Mitsubishi Heavy and Infinium to collaborate on the production and deployment of electrofuels in Japan
Mitsubishi Heavy Industries (MHI) has signed a Memorandum of Understanding with Infinium, an electrofuels company (earlier post). The agreement, which builds on MHI’s 2021 investment in Infinium (earlier post), will focus on exploring the deployment of Infinium’s proprietary electrofuels technology in the Japanese market.
Infinium electrofuels are classified as ultra-low carbon fuels because they reduce carbon dioxide emissions by up to 97% when compared to traditional jet and diesel fuels. They are a drop-in replacement for fossil-based fuels and can be used in airplanes, trucks, and ships without the need for costly engine modifications.
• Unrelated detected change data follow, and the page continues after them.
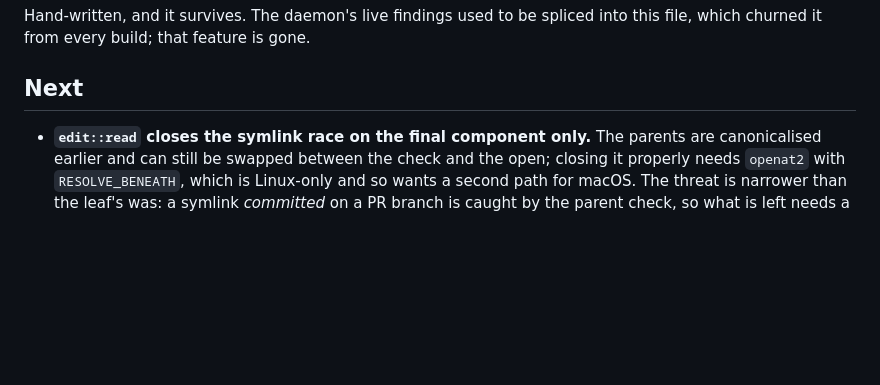
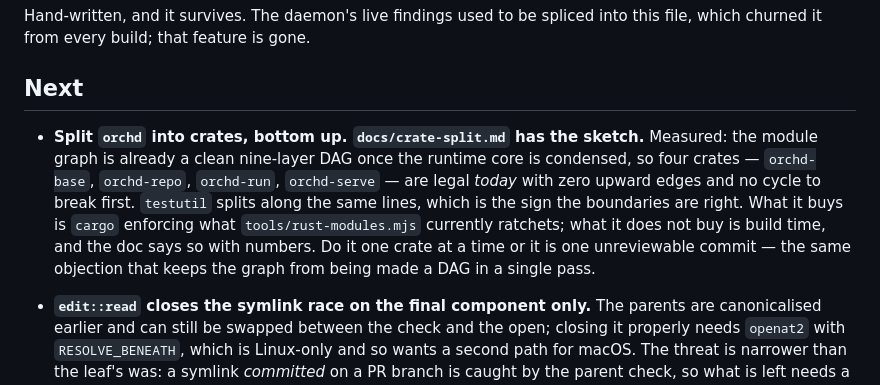
Before and after one commit to kbarendrecht/orchestrator, a Markdown page: TODO.md, the part around the change. GitHub-like rendering; blank space fills up the shorter version.

```diff
--- a/TODO.md
+++ b/TODO.md
@@ -4,6 +4,16 @@ Hand-written, and it survives. The daemon's live findings used to be spliced int
 this file, which churned it from every build; that feature is gone.
 
 ## Next
+
+- **Split `orchd` into crates, bottom up. `docs/crate-split.md` has the sketch.**
+  Measured: the module graph is already a clean nine-layer DAG once the runtime
+  core is condensed, so four crates — `orchd-base`, `orchd-repo`, `orchd-run`,
+  `orchd-serve` — are legal *today* with zero upward edges and no cycle to break
+  first. `testutil` splits along the same lines, which is the sign the boundaries
+  are right. What it buys is `cargo` enforcing what `tools/rust-modules.mjs`
+  currently ratchets; what it does not buy is build time, and the doc says so with
+  numbers. Do it one crate at a time or it is one unreviewable commit — the same
+  objection that keeps the graph from being made a DAG in a single pass.
 
 - **`edit::read` closes the symlink race on the final component only.** The parents
   are canonicalised earlier and can still be swapped between the check and the open;
```
Also changed, not shown: CLAUDE.md (+5 -1 lines), docs/crate-split.md (added, +123 -0 lines).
Infinium utilizes waste CO2 and hydrogen, which are converted to synthetic gas using Infinium’s proprietary, patented CO2Cat catalyst. The synthetic gas is then fed through a second reactor and proprietary production step to convert synthesis gas directly into liquid fuels.
By combining Infinium Electrofuels production technology with MHI Group’s CO2 capture technology and value chain solutions, MHI aims to accelerate the realization of a carbon-neutral society in Japan, alongside its existing strategies such as EV-oriented transportation, CO2 recovery and carbon offsets.
This collaboration also supports the Japanese government’s Green Growth Strategy, which aims to reduce greenhouse gas emissions by 46% by 2030 (from 2013 levels) and achieve carbon neutrality by 2050. The use of carbon-neutral fuels is expected to play a key role in decarbonizing industries where this is typically challenging such as long-distance transportation, air transportation, and marine transportation, where electric vehicles are considered difficult to utilize at scale.
MHI Group is working to realize a carbon-neutral society and building a CO2 ecosystem is one of the pillars of this effort. Through this collaboration, MHI will further promote the CCUS value chain, as well as the digital grid it designed with IBM Japan to visualize CO₂ distribution, CO₂NNEX.